Freisa di Chieri is one of the most versatile red wines on this list.
It pairs well with a variety of foods, from pasta to hearty stews to sweet desserts.
The wine comes from a small region between Torino and Chieri, where semi-sweet grapes grow.
Most versions of this wine are dry with flowery and herbal notes, along with dark fruits.
The mild acidity makes it the perfect choice for someone who loves a rich red wine but wants something slightly lighter.
You can find this variety in both full sparkling or semi-sparkling, allowing you to choose the level of bubbles you prefer.
Sangue di Giuda dell’ Oltrepo Pavese
The Sangue di Giuda dell’ Oltrepo Pavese red wine combines two grape varieties: the Barbera and Croatina grapes.
This is one of the sweeter red sparkling wines, most popular in the southern regions of Italy.
The name means “Blood of Judas”, making it a rather controversial label but appropriate for the deep red color.
This hue comes from the combination of fruits, such as black currants, blueberries, and cherries.
But some people detect subtle notes of apple and strawberry, adding to the natural sweetness of this super sparkly wine.
This drink is popular as a dessert wine, as most people find it too sweet to pair with dinner or as a brunch beverage.
The Zweigelt Sekt wine is a creation by a professor from Austria, making this one of the very few sparkling red wines that are not from Italy.
He developed this wine in Austria’s only state-owned vine cultivation station.
Some people find this off-putting, while others think it’s a revelation in the wine cultivation process, as variables are more controlled.
This wine has soft tannins and slight acidity, making it an easy-drinking experience for most wine lovers.
It has a full-bodied and long-lasting tone of dark cherries.
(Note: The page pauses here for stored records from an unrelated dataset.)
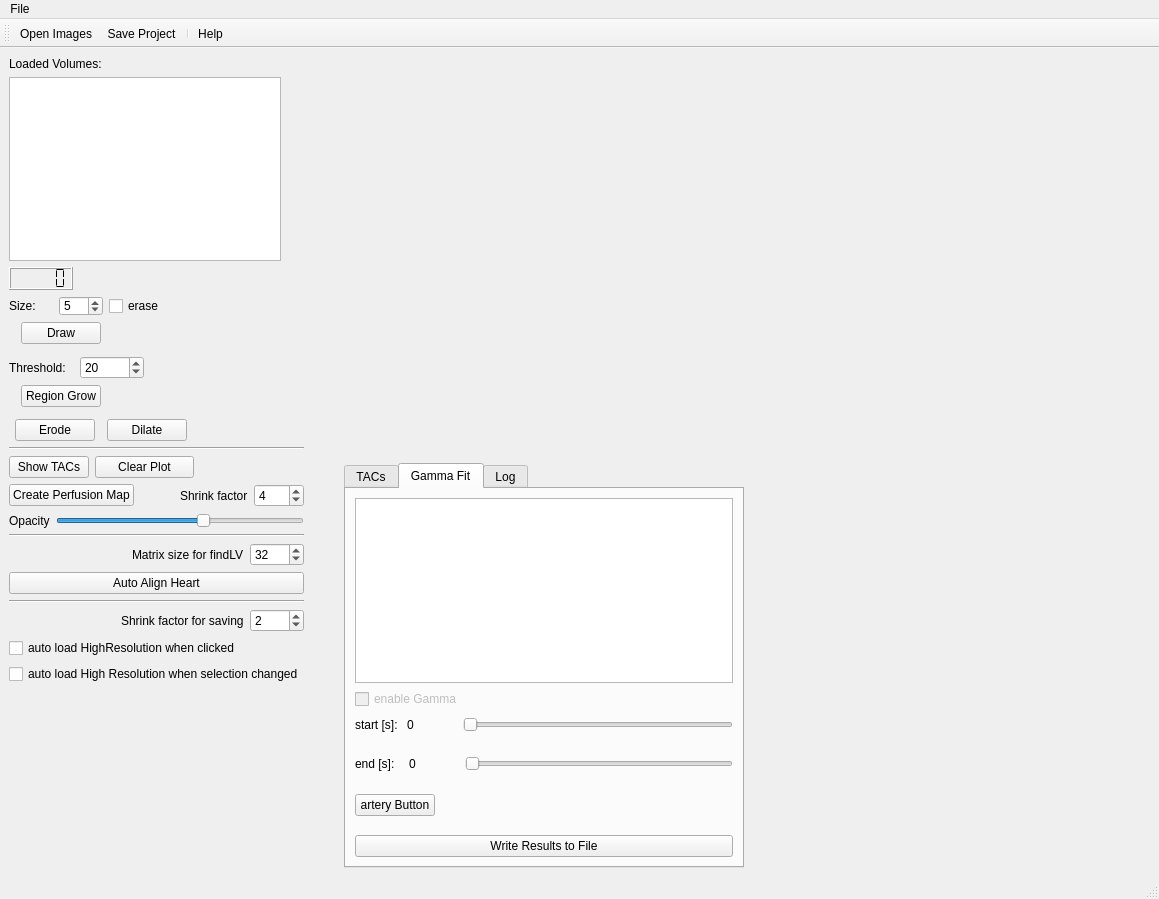
Before: the Qt Designer form main/KardioPerfusion.ui in CardiacImagingCharite/CardiacPerfusion, drawn with Qt 5.
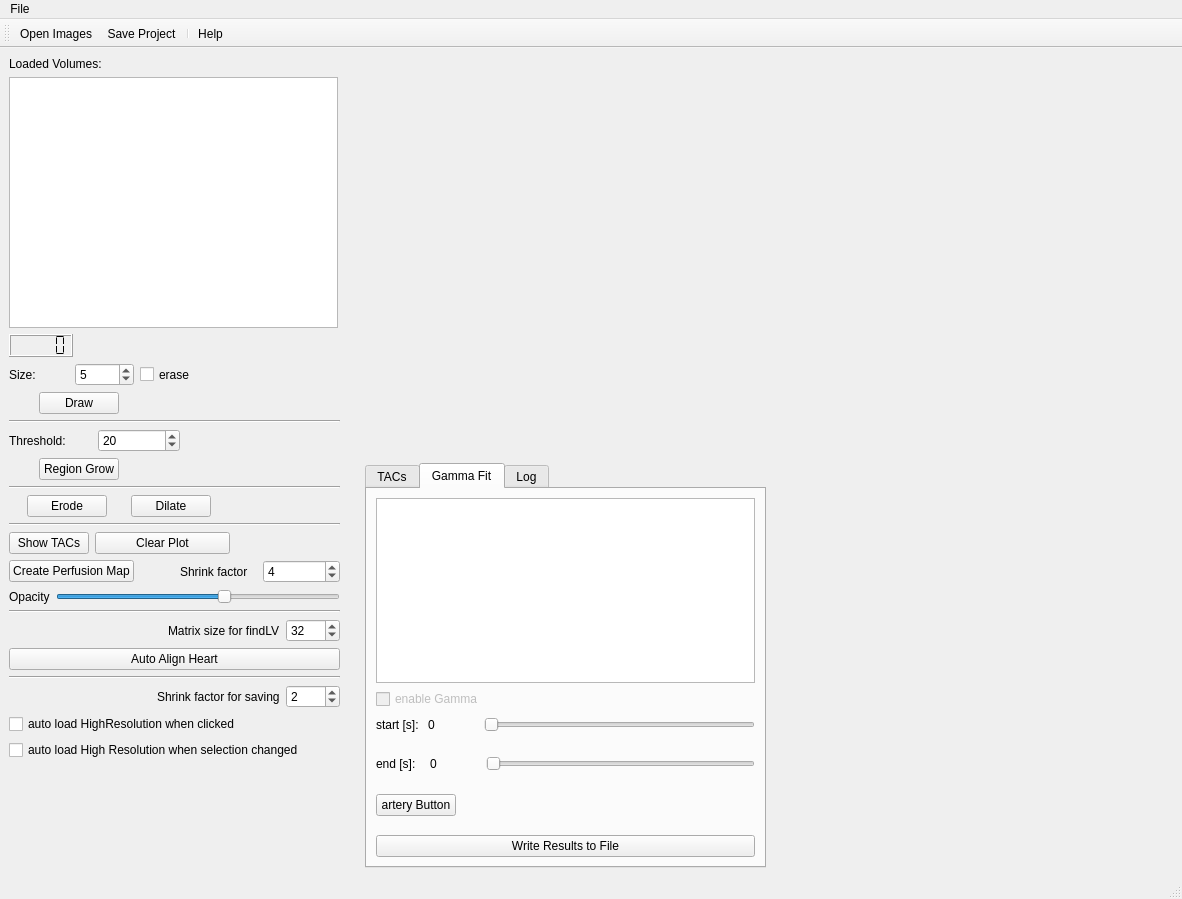
After: the same form once the commit is applied. Icons and pictures are not drawn. Custom widgets are drawn as their Qt base class.

Commit message: corrected full screen and one mpr view behavior

```diff
--- a/main/KardioPerfusion.ui
+++ b/main/KardioPerfusion.ui
@@ -6,7 +6,7 @@
    <rect>
     <x>0</x>
     <y>0</y>
-    <width>1159</width>
+    <width>1182</width>
     <height>899</height>
    </rect>
   </property>
@@ -26,6 +26,22 @@
   <widget class="QWidget" name="centralwidget">
    <layout class="QHBoxLayout" name="horizontalLayout_7">
     <item>
+     <widget class="QWidget" name="widget" native="true">
+      <property name="minimumSize">
+       <size>
+        <width>350</width>
+        <height>0</height>
+       </size>
+      </property>
+      <widget class="QWidget" name="layoutWidget">
+       <property name="geometry">
+        <rect>
+         <x>0</x>
+         <y>0</y>
+         <width>331</width>
+         <height>903</height>
+        </rect>
+       </property>
      <layout class="QVBoxLayout" name="verticalLayout_6" stretch="0,0,0,0,0,0,0,0,0">
       <property name="sizeConstraint">
        <enum>QLayout::SetMaximumSize</enum>
@@ -63,7 +79,7 @@
             </property>
             <property name="maximumSize">
              <size>
-              <width>272</width>
+                <width>329</width>
               <height>16777215</height>
              </size>
             </property>
@@ -694,22 +710,8 @@
        </spacer>
       </item>
      </layout>
-    </item>
-    <item>
-     <spacer name="horizontalSpacer_7">
-      <property name="orientation">
-       <enum>Qt::Horizontal</enum>
-      </property>
-      <property name="sizeType">
-       <enum>QSizePolicy::MinimumExpanding</enum>
-      </property>
-      <property name="sizeHint" stdset="0">
-       <size>
-        <width>13</width>
-        <height>20</height>
-       </size>
-      </property>
-     </spacer>
+      </widget>
+     </widget>
     </item>
     <item>
      <layout class="QGridLayout" name="gridLayout">
@@ -739,7 +741,7 @@
         </property>
         <property name="sizePolicy">
          <sizepolicy hsizetype="Preferred" vsizetype="Preferred">
-          <horstretch>0</horstretch>
+          <horstretch>5</horstretch>
           <verstretch>0</verstretch>
          </sizepolicy>
         </property>
@@ -774,7 +776,7 @@
        <widget class="MyTabWidget" name="tw_results">
         <property name="sizePolicy">
          <sizepolicy hsizetype="Preferred" vsizetype="Preferred">
-          <horstretch>0</horstretch>
+          <horstretch>5</horstretch>
           <verstretch>0</verstretch>
          </sizepolicy>
         </property>
@@ -1041,7 +1043,7 @@
     <rect>
      <x>0</x>
      <y>0</y>
-     <width>1159</width>
+     <width>1182</width>
      <height>20</height>
     </rect>
    </property>
```
Left out of the diff: 28 changed lines with no effect on the pictures. Lines whose indentation alone changed are shown as unchanged.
Interestingly, the wine is produced in stainless steel and baroque, departing from the traditional wooden barrels.